Kathy Bryant, Manager of Infection Prevention Acute Care Services at Spartanburg Health System, said South Carolina isn’t any worse or better compared to other states with the influenza virus.
Bryant says what is a noteable difference is the flu season’s start time. Here in the southeastern region of the U.S. the season starts later, around December and ends mid to late March.
However, that dosen’t mean the season couldn’t start or end differently. Bryant says data shows the flu season seems to have already peaked back in Januray, but there is a chance for another, smaller peak in, March.
The SCDHEC data shows a decrease in flu like activity this week. Bryant said overall, because of the SCDHEC’s influenza hospitalization numbers, this season is turning out to be mild.
In the Upstate, there have been cases where schools closed due to widespread sickness. This forced school administrators to shutdown schools inorder to disinfect the buildings.
Bryant agreed that it’s not ideal to miss work or school, but not staying away just leads to more sick people.
She said it’s ideal to keep your hands washed, avoid sick people, cover your mouth when you cough or sneeze, and get a flu shot.
“The flu vaccine is not an absolute. However, we do find that when you’re vaccineated, if you do get the flu, you can lessen your symptoms sometimes by half of the duration. So, instead of being sick and out of commission for seven to ten days. You might only be sick for three to five days and that’s a benifit,” Bryant said.
The CDC data notes pregnant women, young children and the elderly are highly encouraged to get the flu shot. They are more likely to get flu complications, for example pneumonia or bronchitis, which could result in hospitalization and sometimes death.

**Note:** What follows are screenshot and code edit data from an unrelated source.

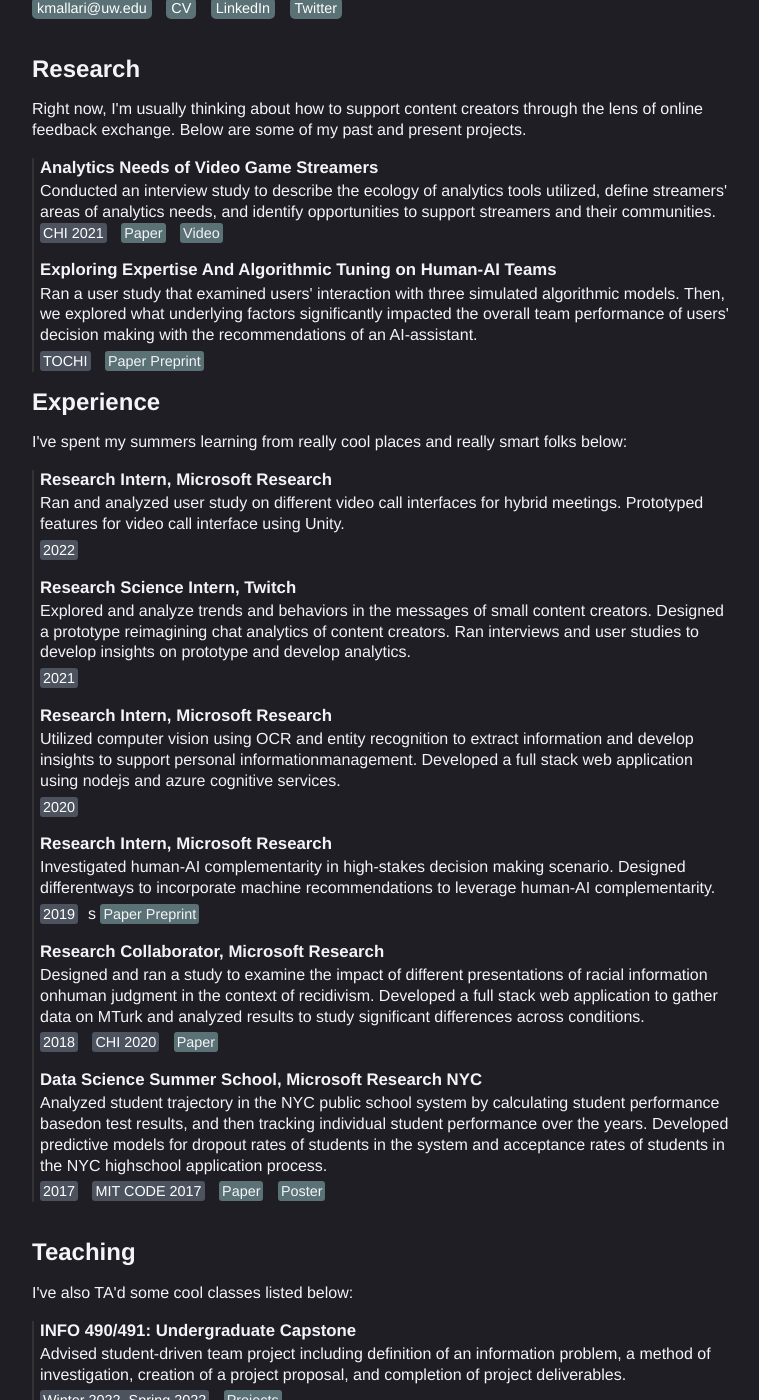
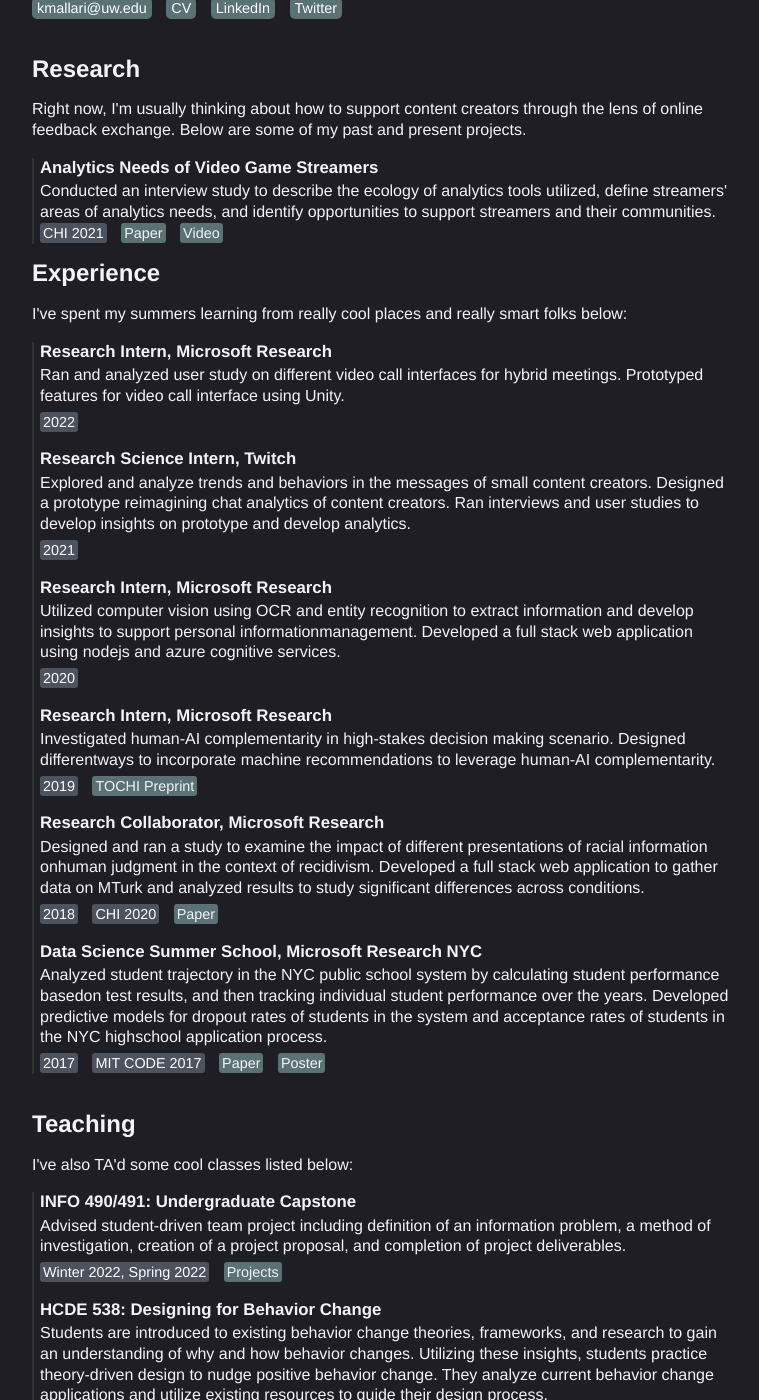
Before and after one commit to kerixyz/temp, a Jekyll site: the page built from index.html, in a window 1280 px wide and 1400 px high, scrolled down 588 px. Shown: the whole window, without its empty margins (258-1017 px from the left). Built offline with Jekyll 4.4.1, drawn with Linux system fonts in a browser that asks for light colours.

Commit message:
updated about

```diff
--- a/index.html
+++ b/index.html
@@ -15,15 +15,6 @@ title: Keri Mallari
             <div class="date">CHI 2021</div>
             <div class="paper"><a href="https://keri.xyz/assets/chi2021-analytics-streamers.pdf">Paper</a></div>
                 <div class="paper"><a href="https://www.youtube.com/watch?v=mCg6_QNxdQo">Video</a></div>
-        </div>
-
-        <div class="project">
-            <h3>Exploring Expertise And Algorithmic Tuning on Human-AI Teams</h3>
-            <div class="description">
-                Ran a user study that examined users' interaction with three simulated algorithmic models. Then, we explored what underlying factors significantly impacted the overall team performance of users' decision making with the recommendations of an AI-assistant.
-            </div>
-            <div class="date">TOCHI</div>
-            <div class="paper"><a href="https://arxiv.org/pdf/2208.07960.pdf">Paper Preprint</a></div>
         </div>
 
         <!-- <div class="project">
@@ -74,8 +65,8 @@ title: Keri Mallari
             <div class="description">
                 Investigated human-AI complementarity in high-stakes decision making scenario. Designed differentways to incorporate machine recommendations to leverage human-AI complementarity.
             </div>
-            <div class="date">2019</div>s
-            <div class="paper"><a href="https://arxiv.org/pdf/2208.07960.pdf">Paper Preprint</a></div>
+            <div class="date">2019</div>
+            <div class="paper"><a href="https://arxiv.org/pdf/2208.07960.pdf">TOCHI Preprint</a></div>
         </div>
 
         <div class="project">
```
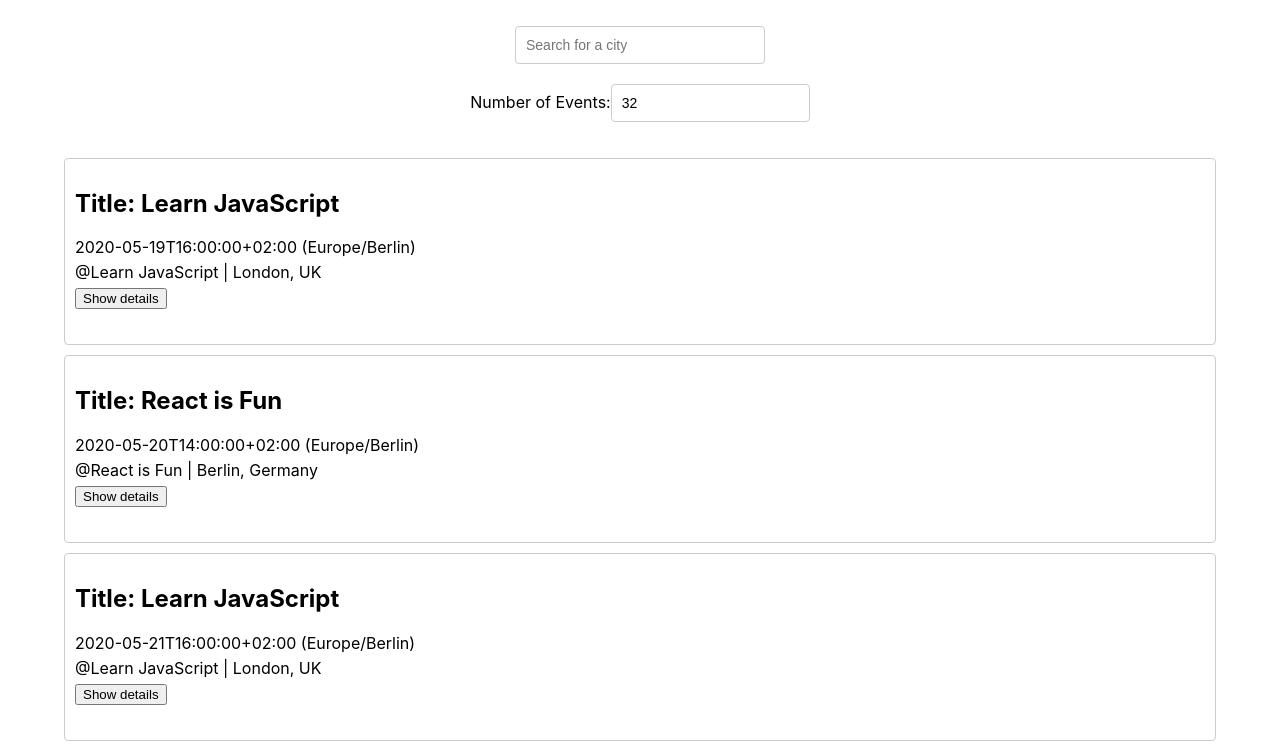
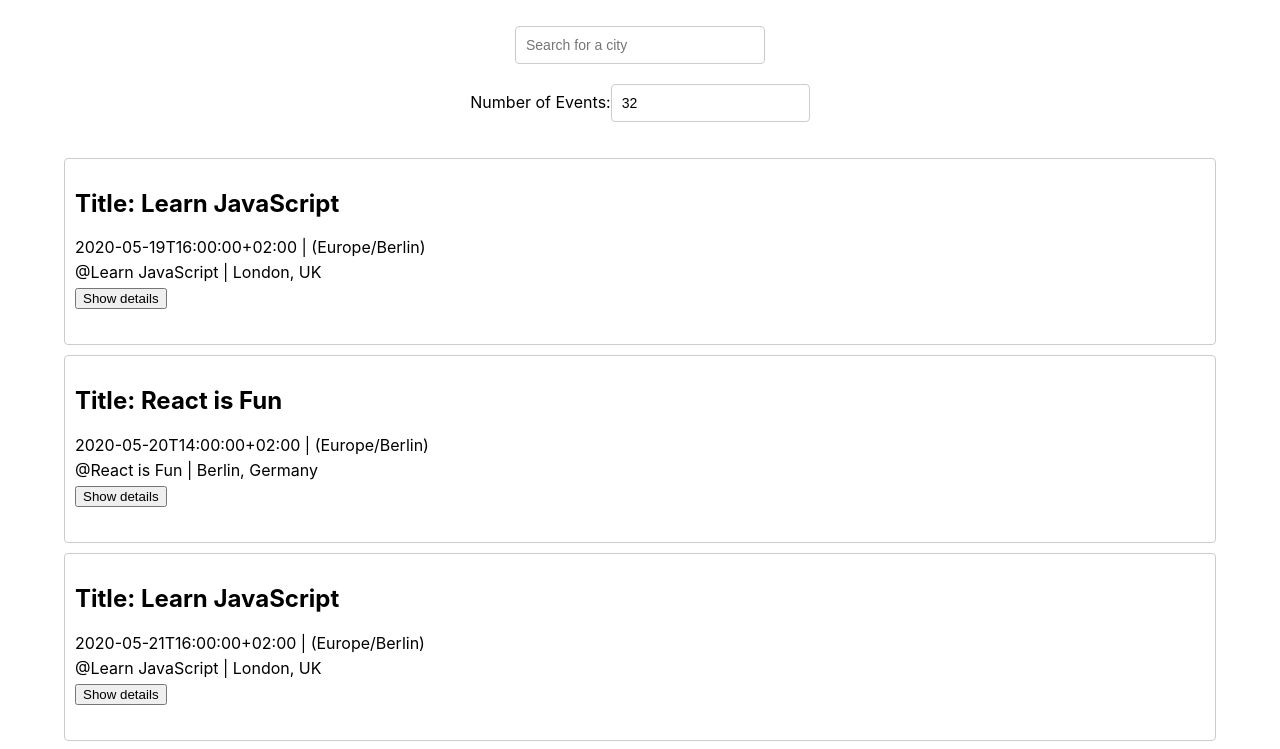
Before and after one commit to MiraKarate/meet, a React (Create React App) app: page / in a window 1280 px wide. Shown: the top 749 px of the page. Built offline with nearby package versions, Linux system fonts and the light colour scheme; what atatus-spa would draw is missing.

Commit message:
added spacing in event.js between date and time

```diff
--- a/src/components/Event.js
+++ b/src/components/Event.js
@@ -14,7 +14,7 @@ const Event = ({ event }) => { // Destructure the 'event' prop correctly
   return (
     <div className='event' id='event'>
       <h2 className='title' style={{ fontWeight: 'bold' }}>Title: {event.summary}</h2>
-      <p className='shortInfo'> {event.start.dateTime} ({event.start.timeZone})</p>
+      <p className='shortInfo'> {event.start.dateTime} | ({event.start.timeZone})</p>
       <p className='shortInfo'> @{event.summary} | {event.location}</p>
       <button className='detailsButton'onClick={toggleCollapse}> {collapsed ?'Show details': 'Hide details'} </button>
       {!collapsed && (
```
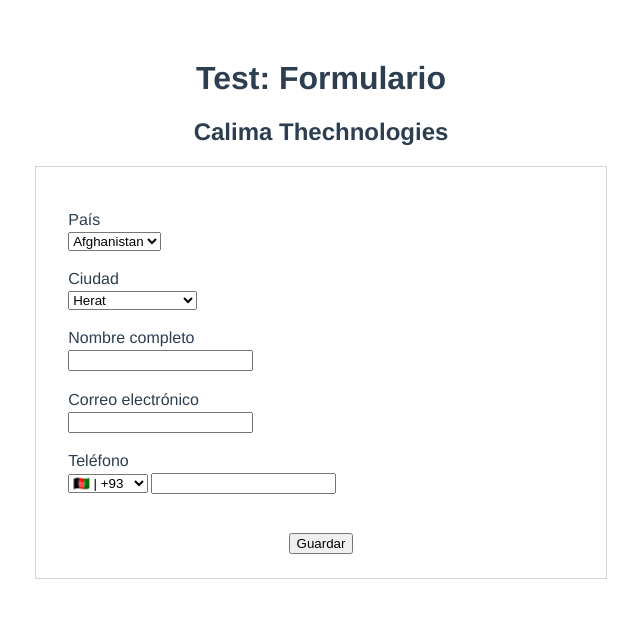
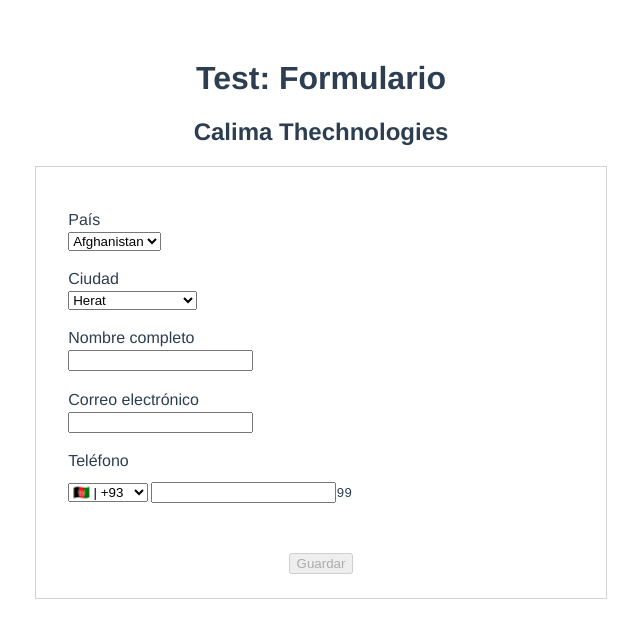
Before and after one commit to fermellone/test-calima-technologies, a Vue app: page / in a window 1280 px wide. Shown: the top 638 px of the page, without its empty margins (319-959 px from the left). Built offline with nearby package versions, Linux system fonts and the light colour scheme.

Commit message:
Se agregaron validaciones

```diff
--- a/src/components/CtForm.vue
+++ b/src/components/CtForm.vue
@@ -1,5 +1,5 @@
 <template>
-  <form class="form">
+  <form class="form" @submit.prevent="save">
     <div class="form-group">
       <label for="country">País</label>
       <select id="country" v-model="form.country">
@@ -13,8 +13,8 @@
     <div class="form-group">
       <label for="city">Ciudad</label>
       <select id="city" v-model="form.city">
-        <template v-for="city in cities">
-          <option :value="city" :key="`city-${city}`">
+        <template v-for="(city, index) in cities">
+          <option :value="city" :key="`city-${city}-${index}`">
             {{ city }}
           </option>
         </template>
@@ -36,6 +36,7 @@
         type="email"
         id="email"
         v-model="form.email"
+        title="Introduzca una dirección de correo electrónico válida"
         maxlength="255"
         autocomplete="_"
       />
@@ -48,6 +49,7 @@
             <option
               :value="prefix.dialCode"
               :key="`phone-prefix-${prefix.dialCode}`"
+              :title="prefix.country"
             >
               {{ prefix.unicodeFlag | decode }} | {{ prefix.dialCode }}
             </option>
@@ -57,12 +59,16 @@
           type="tel"
           id="phone"
           v-model="form.phoneNumber"
-          :maxlength="phonesMaxLength[form.country.toLowerCase()]"
+          :pattern="`[0-9]{${phoneFieldMaxLength}}`"
+          title="Introduzca un número de teléfono válido"
+          :maxlength="phoneFieldMaxLength"
           autocomplete="_"
         />
+        <pre>{{ phoneFieldMaxLength }}</pre>
+        <pre>{{ phoneFieldMaxLength }}</pre>
       </div>
     </div>
-    <button type="button">Guardar</button>
+    <button type="submit" :disabled="isSaveButtonDisabled">Guardar</button>
   </form>
 </template>
 
@@ -83,8 +89,8 @@
       },
       countriesData: countriesData,
       phonesMaxLength: {
-        afghanistan: 8,
-        albania: 7,
+        colombia: 8,
+        spain: 9,
       },
     };
   },
@@ -92,6 +98,9 @@
     "form.country"(newVal) {
       const country = this.getCountryByName(newVal);
       this.form.city = country.cities[0];
+    },
+    phoneFieldMaxLength(newVal) {
+      this.form.phoneNumber = this.form.phoneNumber.substring(0, newVal);
     },
   },
   computed: {
@@ -117,12 +126,33 @@
         ];
       }, []);
     },
+    phoneFieldMaxLength() {
+      const countryData = this.countriesData.find(
+        ({ dialCode }) =>
+          this.normalizePhonePrefix(dialCode) === this.form.phonePrefix
+      );
+
+      if (
+        countryData &&
+        this.phonesMaxLength[countryData.country.toLowerCase()]
+      ) {
+        return this.phonesMaxLength[countryData.country.toLowerCase()];
+      }
+
+      return 9;
+    },
     countryFlag() {
       const { country, flag } = this.countriesData.find(({ dialCode }) => {
         return this.normalizePhonePrefix(dialCode) === this.form.phonePrefix;
       });
 
       return { country, flag };
+    },
+    isSaveButtonDisabled() {
+      const formFields = Object.entries(this.form);
+      // disable no-unused-vars
+      // eslint-disable-next-line
+      return formFields.some(([_, value]) => !value);
     },
   },
   methods: {
@@ -140,6 +170,39 @@
     },
     normalizePhonePrefix(dialCode) {
       return `+${dialCode.replace("+", "")}`;
+    },
+    async postData(url = "", data = {}) {
+      // Opciones por defecto estan marcadas con un *
+      const response = await fetch(url, {
+        method: "POST",
+        mode: "cors",
+        cache: "no-cache",
+        credentials: "same-origin",
+        headers: {
+          "Content-Type": "application/json",
+        },
+        redirect: "follow",
+        referrerPolicy: "no-referrer",
+        body: JSON.stringify(data),
+      });
+      return response.json();
+    },
+    async save() {
+      try {
+        const result = await this.postData(
+          "https://formspree.io/f/xqkwbznb",
+          this.form
+        );
+        this.isSaving = false;
+        if (result.ok) {
+          window.location.href = `https://formspree.io${result.next}`;
+        } else {
+          throw new Error("Error while saving the form.");
+        }
+      } catch (error) {
+        console.error(error);
+        alert("Ha ocurrido un error, por favor intente más tarde.");
+      }
     },
   },
   created() {
```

For more information about this year’s flu season, click here.